- Silke Brodersen, "Die Wirklichkeit im‚ Hohlspiegel der Sinne': Adalbert Stifters Poetik der Wahrnehmung"
- Andrea Deeker, "Locating the Image: Heiner Müller and the Acoustic"
- Jillian DeMair, "Telling about the Truth: Negotiations of Credibility in German Narratives"
- Charitini Douvaldzi, "Aesthetics of Retrospection: Life Narratives in Goethe, Rousseau, Moritz, and Keller"
- Sara Eigen Figal, "Generating the Good: Fictions of Literature, Law, and Science in 18th-Century Germany"
- Patrick Fortmann, "Autopsy: Physiology of Love and Anatomy of Politics in Georg Büchner"
- Ian Fleishman, "An Esthetics of Injury: The Narrative Wound from Baudelaire to Haneke"
- Mattias Frey, "Good Bye, Lenin? Post-wall Germany's Cinema of Retro-flection"
- Mark Gagnon, "Celluloid Heros of the Adenauer Eras: Creating New Citizens in the War Films of the 1950s"
- Sonja Gräber-Magocsi, "Die Vermessung 'Neu-Seellands': Schreibweisen der Psychologien in der deutschsprachigen Literatur der Jahrhundertwende"
- Geraldine Grimm, "Peter Handke's ‘Mein Jahr in der Niemandsbucht': Narrative and Place"
- Gundela Hachmann, "Blick in die Zeit: Optische Medien in deutschen Romanen der Postmodern"
- Anjeana Hans, "Defining Desires: Homosexual Identities and Discourse in German Literature and Culture, 1900–1933"
- Thomas Herold, "Moderne Mimesis. Die Zeit des Romans im 20. Jahrhundert"
- Emily Jones, "Verschachtelte Räume: Writing and Reading Environments in W.G. Sebald"
- Kristin Jones, "Revitalizing Romanticism: Novalis' Fichte Studien and the Philosophy of Organic Nonclosure
- David Kim, "Imperial Expansion: Translation and Universality in Austro-German Imperial Cultures around 1900"
- Hang-Sun Kim, "Unser Dasein starrt von Büchern: Hugo von Hofmannsthal's Crisis of Authorship"
- Justice Kraus, "Science Functions: Musil, Kafka, Broch"
- Pascale LaFountain, "Flaws, Mistakes, Misreadings: Error and the Human Sciences in Drama around 1800"
- William Layher, "Queen Eufemia's Legacy: Middle Low German Literary Culture, Royal Patronage, and the First Old Swedish Epic (1301)"
- Robert Lemon, "Orientalism as Self-Critique in the Hapsburg Fin-de-siècle"
- Joseph Metz, "Gendered States: On the Borders of Gender, Nation, and Identity in Stifter and Rilke"

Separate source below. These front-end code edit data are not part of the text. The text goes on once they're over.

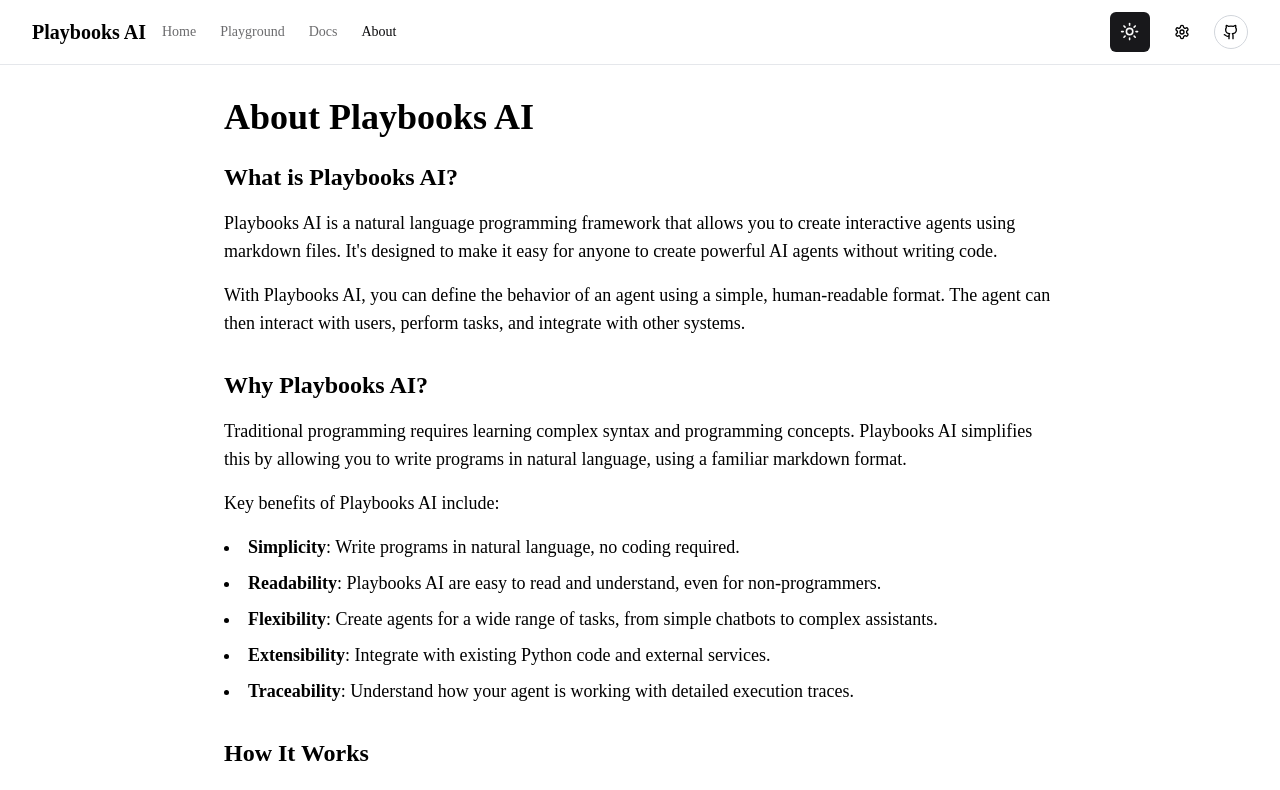
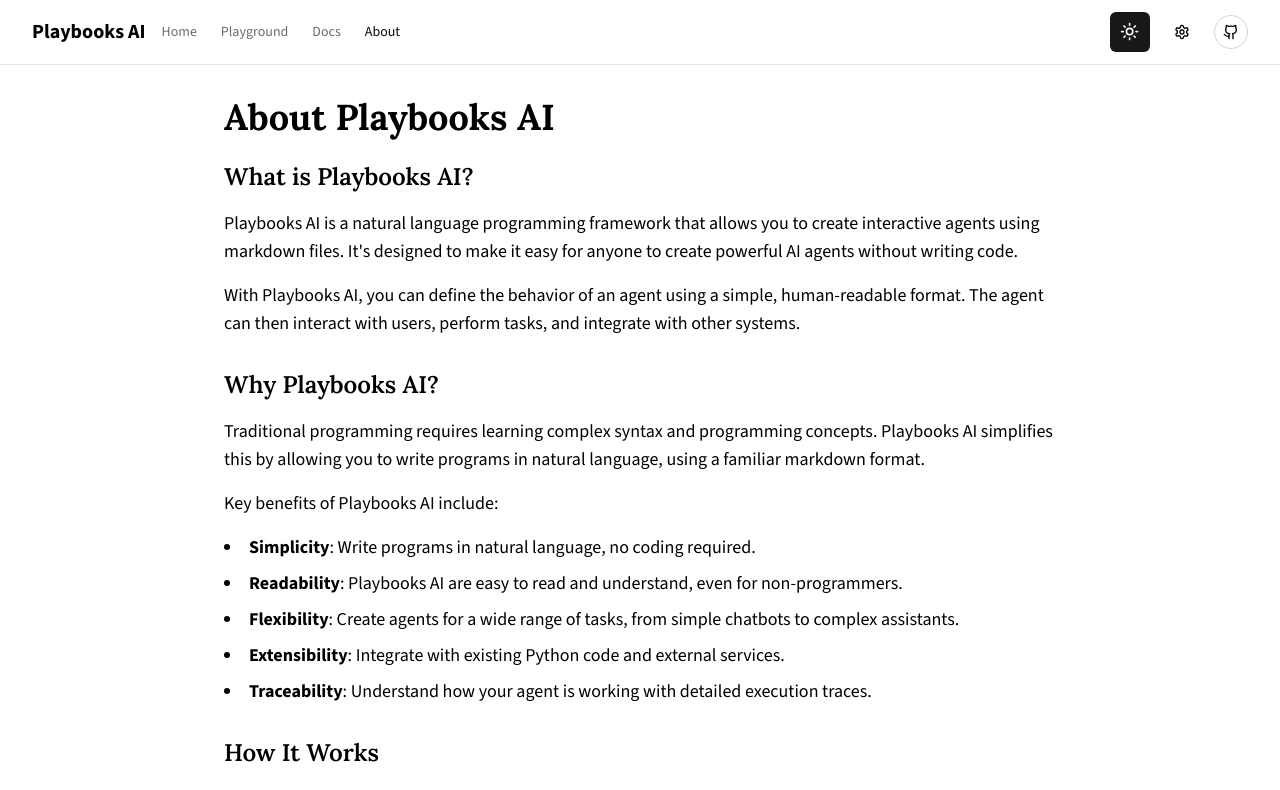
Before and after one commit to playbooks-ai/website, a Next.js app: page /about in a window 1280 px wide. Shown: the top 790 px of the page. Built offline with nearby package versions, Linux system fonts and the light colour scheme.

Commit message:
Typography

```diff
--- a/src/app/globals.css
+++ b/src/app/globals.css
@@ -3,6 +3,21 @@
 @tailwind utilities;
 
 @layer base {
+
+  h1,
+  h2,
+  h3,
+  h4,
+  h5,
+  h6 {
+    font-family: var(--font-lora), serif;
+  }
+
+  body {
+    font-family: var(--font-source-sans), sans-serif;
+    font-feature-settings: "rlig" 1, "calt" 1;
+  }
+
   :root {
     --background: 0 0% 100%;
     --foreground: 240 10% 3.9%;
@@ -49,6 +64,8 @@
   }
 }
 
-body {
-  font-feature-settings: "rlig" 1, "calt" 1;
+@layer components {
+  .font-heading {
+    font-family: var(--font-lora), serif;
+  }
 }
--- a/src/app/layout.tsx
+++ b/src/app/layout.tsx
@@ -1,12 +1,19 @@
 import type { Metadata } from "next";
-import { Geist, Geist_Mono } from "next/font/google";
+import { Source_Sans_3, Lora, Geist_Mono } from "next/font/google";
 import "./globals.css";
 import { Navbar } from "@/components/navbar";
 import { ThemeProvider } from "@/components/theme-provider";
 
-const geistSans = Geist({
-  variable: "--font-geist-sans",
+const sourceSans = Source_Sans_3({
+  variable: "--font-source-sans",
   subsets: ["latin"],
+  weight: ["400", "500", "600", "700"],
+});
+
+const lora = Lora({
+  variable: "--font-lora",
+  subsets: ["latin"],
+  weight: ["400", "500", "600", "700"],
 });
 
 const geistMono = Geist_Mono({
@@ -27,7 +34,7 @@ export default function RootLayout({
   return (
     <html lang="en" suppressHydrationWarning>
       <body
-        className={`${geistSans.variable} ${geistMono.variable} antialiased`}
+        className={`${sourceSans.variable} ${lora.variable} ${geistMono.variable} antialiased`}
       >
         <ThemeProvider
           attribute="class"
--- a/tailwind.config.js
+++ b/tailwind.config.js
@@ -18,8 +18,9 @@ module.exports = {
     },
     extend: {
       fontFamily: {
-        sans: ["var(--font-geist-sans)"],
-        mono: ["var(--font-geist-mono)"],
+        sans: ["var(--font-source-sans)", "sans-serif"],
+        heading: ["var(--font-lora)", "serif"],
+        mono: ["var(--font-geist-mono)", "monospace"],
       },
       colors: {
         border: "hsl(var(--border))",
```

- Fatima Naqvi-Peters, "The Rhetoric of Victim and Perpetrator: Austrian Literature and Film, 1986–1995"
- Lena Norrman, "Women's Voices, Power, and Performance in Viking Age Scandinavia"
- Michael Saman, "Goethe as a Reader of Kant, 1788–1832"
- Claudia Svoboda, "Narrative Illusion: Textual Ambiguity and Problems of Seeing in Four Novellas of Heinrich von Kleist"
- Brigitta Wagner, "Berlin Films and the Cultural Politics of Spatial Memory"
- Joel Westerdale, "Nietzsche's Aphoristic Dynamite"